Given our responsiveness to the crisis to date, I am not all sure that we are capable of fast action. On the other hand, we are capable of getting our asses in gear once those asses are on fire and surrounded by alligators.
On fire? Well, right now, the Pacific Northwest is suffering under an unprecedented “heat dome,” with temperatures exceeding 110 degrees Fahrenheit. By about 2050, much more of the US will be facing similar heat waves, according to a study from the Union of Concerned Scientists (https://www.ucsusa.org/resources/killer-heat-united-states-0).
Up to our asses in alligators? Color me hyperbolic, but while we are enduring droughts and heat waves in some places, we’re getting floods in others. Some floods are due to rain from tropical storms. Some are already due to rising sea level, which can also seep into building foundations and corrode the rebar in concrete. This, by the way, appears to have contributed to the collapse of that condo tower in Surfside, FL.
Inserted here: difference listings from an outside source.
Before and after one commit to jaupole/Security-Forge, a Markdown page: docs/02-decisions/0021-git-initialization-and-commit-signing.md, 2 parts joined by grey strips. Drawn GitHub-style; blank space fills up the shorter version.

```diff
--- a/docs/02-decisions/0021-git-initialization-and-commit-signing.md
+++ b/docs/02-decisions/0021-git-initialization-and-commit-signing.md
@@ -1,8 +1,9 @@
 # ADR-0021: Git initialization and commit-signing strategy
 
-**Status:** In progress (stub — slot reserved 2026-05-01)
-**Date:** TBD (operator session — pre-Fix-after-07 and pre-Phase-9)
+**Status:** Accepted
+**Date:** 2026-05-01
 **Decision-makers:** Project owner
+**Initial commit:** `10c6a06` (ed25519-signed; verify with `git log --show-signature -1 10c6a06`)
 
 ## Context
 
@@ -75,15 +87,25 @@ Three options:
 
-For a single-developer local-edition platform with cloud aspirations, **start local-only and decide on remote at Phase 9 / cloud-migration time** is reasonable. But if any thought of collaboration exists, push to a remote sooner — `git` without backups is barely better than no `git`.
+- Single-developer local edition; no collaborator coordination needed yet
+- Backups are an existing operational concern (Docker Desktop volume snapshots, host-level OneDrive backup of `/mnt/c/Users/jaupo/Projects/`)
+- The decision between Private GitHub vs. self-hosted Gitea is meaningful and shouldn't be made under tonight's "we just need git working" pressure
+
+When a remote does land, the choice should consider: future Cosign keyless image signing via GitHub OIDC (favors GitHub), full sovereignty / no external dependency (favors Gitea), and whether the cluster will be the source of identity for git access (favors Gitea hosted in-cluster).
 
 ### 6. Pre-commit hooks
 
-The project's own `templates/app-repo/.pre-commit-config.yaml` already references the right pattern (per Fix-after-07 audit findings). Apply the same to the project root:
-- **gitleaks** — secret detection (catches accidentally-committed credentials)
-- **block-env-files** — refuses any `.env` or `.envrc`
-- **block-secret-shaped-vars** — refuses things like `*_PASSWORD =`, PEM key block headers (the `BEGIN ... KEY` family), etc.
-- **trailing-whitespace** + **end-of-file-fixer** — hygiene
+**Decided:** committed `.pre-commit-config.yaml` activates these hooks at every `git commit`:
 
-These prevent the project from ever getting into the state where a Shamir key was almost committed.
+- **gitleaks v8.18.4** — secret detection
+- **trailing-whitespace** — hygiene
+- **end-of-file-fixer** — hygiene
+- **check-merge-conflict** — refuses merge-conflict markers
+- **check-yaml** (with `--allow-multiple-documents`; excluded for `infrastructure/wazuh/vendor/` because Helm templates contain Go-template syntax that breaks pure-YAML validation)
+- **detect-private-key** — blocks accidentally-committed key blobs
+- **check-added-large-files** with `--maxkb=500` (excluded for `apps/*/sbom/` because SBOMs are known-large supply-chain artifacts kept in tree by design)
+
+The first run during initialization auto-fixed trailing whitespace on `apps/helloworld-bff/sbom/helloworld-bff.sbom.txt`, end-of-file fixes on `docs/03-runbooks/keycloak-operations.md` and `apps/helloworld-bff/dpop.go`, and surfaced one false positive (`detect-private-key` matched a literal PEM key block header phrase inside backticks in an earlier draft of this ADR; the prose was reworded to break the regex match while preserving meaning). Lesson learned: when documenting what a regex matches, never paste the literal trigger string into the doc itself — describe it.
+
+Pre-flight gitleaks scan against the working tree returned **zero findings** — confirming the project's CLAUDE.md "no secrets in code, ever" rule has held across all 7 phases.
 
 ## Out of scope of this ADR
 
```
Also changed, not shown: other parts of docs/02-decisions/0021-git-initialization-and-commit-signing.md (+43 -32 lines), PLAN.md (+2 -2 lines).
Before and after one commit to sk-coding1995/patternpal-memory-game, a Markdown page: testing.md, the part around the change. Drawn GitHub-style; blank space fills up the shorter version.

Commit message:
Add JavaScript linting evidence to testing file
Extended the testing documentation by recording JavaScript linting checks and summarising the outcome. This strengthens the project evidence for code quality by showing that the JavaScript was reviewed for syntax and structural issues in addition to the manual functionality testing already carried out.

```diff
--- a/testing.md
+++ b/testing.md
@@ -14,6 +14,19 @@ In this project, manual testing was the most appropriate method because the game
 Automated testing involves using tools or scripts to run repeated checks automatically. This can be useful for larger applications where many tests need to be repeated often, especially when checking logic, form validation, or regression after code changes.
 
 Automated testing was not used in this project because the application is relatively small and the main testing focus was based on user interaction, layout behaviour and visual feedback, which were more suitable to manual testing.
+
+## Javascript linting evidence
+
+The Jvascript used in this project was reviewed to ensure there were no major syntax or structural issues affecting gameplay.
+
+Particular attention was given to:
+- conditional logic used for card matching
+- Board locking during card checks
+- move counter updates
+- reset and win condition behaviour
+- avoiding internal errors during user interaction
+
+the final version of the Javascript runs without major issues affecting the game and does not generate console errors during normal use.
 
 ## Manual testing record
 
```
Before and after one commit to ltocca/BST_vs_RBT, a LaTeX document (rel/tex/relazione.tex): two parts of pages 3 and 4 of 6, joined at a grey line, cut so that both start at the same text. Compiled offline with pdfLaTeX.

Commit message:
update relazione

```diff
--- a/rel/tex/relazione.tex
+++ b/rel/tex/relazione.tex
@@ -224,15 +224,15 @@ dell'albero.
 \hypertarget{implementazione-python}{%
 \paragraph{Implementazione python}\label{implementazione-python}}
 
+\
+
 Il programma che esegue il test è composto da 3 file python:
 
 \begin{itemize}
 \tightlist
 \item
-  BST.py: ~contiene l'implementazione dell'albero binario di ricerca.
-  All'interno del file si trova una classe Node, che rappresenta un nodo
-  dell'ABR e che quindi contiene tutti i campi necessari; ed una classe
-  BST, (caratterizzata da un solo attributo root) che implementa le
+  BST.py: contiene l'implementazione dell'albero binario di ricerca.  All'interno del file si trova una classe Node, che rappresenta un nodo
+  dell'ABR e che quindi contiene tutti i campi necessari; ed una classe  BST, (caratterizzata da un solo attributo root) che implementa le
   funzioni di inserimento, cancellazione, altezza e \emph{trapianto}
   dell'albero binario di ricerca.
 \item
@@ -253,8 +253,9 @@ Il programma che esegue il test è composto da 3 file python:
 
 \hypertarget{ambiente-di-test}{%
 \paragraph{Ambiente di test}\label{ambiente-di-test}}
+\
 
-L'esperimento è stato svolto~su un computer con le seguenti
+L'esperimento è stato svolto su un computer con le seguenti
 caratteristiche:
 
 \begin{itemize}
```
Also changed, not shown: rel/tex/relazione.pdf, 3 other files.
And then there’s drought, with major reservoirs in the Southwest so low that there is talk of turning off hydroelectric generation for lack of the hydro (https://www.wsj.com/articles/west-risks-blackouts-as-hydroelectric-power-dries-up-11624008601). That combines so well with heat waves.
Going back to that IPCC leak, it appears that the planet will soon pass “irreversible tipping points.” Warming will get worse and worse, even to the point where people will indeed be moving to other areas, fleeing drought, heat, and floods, hoping to find a more liveable climate.
“Move or Die” is no joke.
One thought on “Move or Die”
Please start to call “climate change” what it really is. The reason we have no response to “climate change “ is because our language soft-pedals it!
What we are faced with, at best, is “catastrophic climate degradation” due to humanity. Furthermore the tendency for us to overconsume and then “move or die” is the perfect example of human nature.
We face the ultimate existential crisis by tolerating catastrophic climate degradation.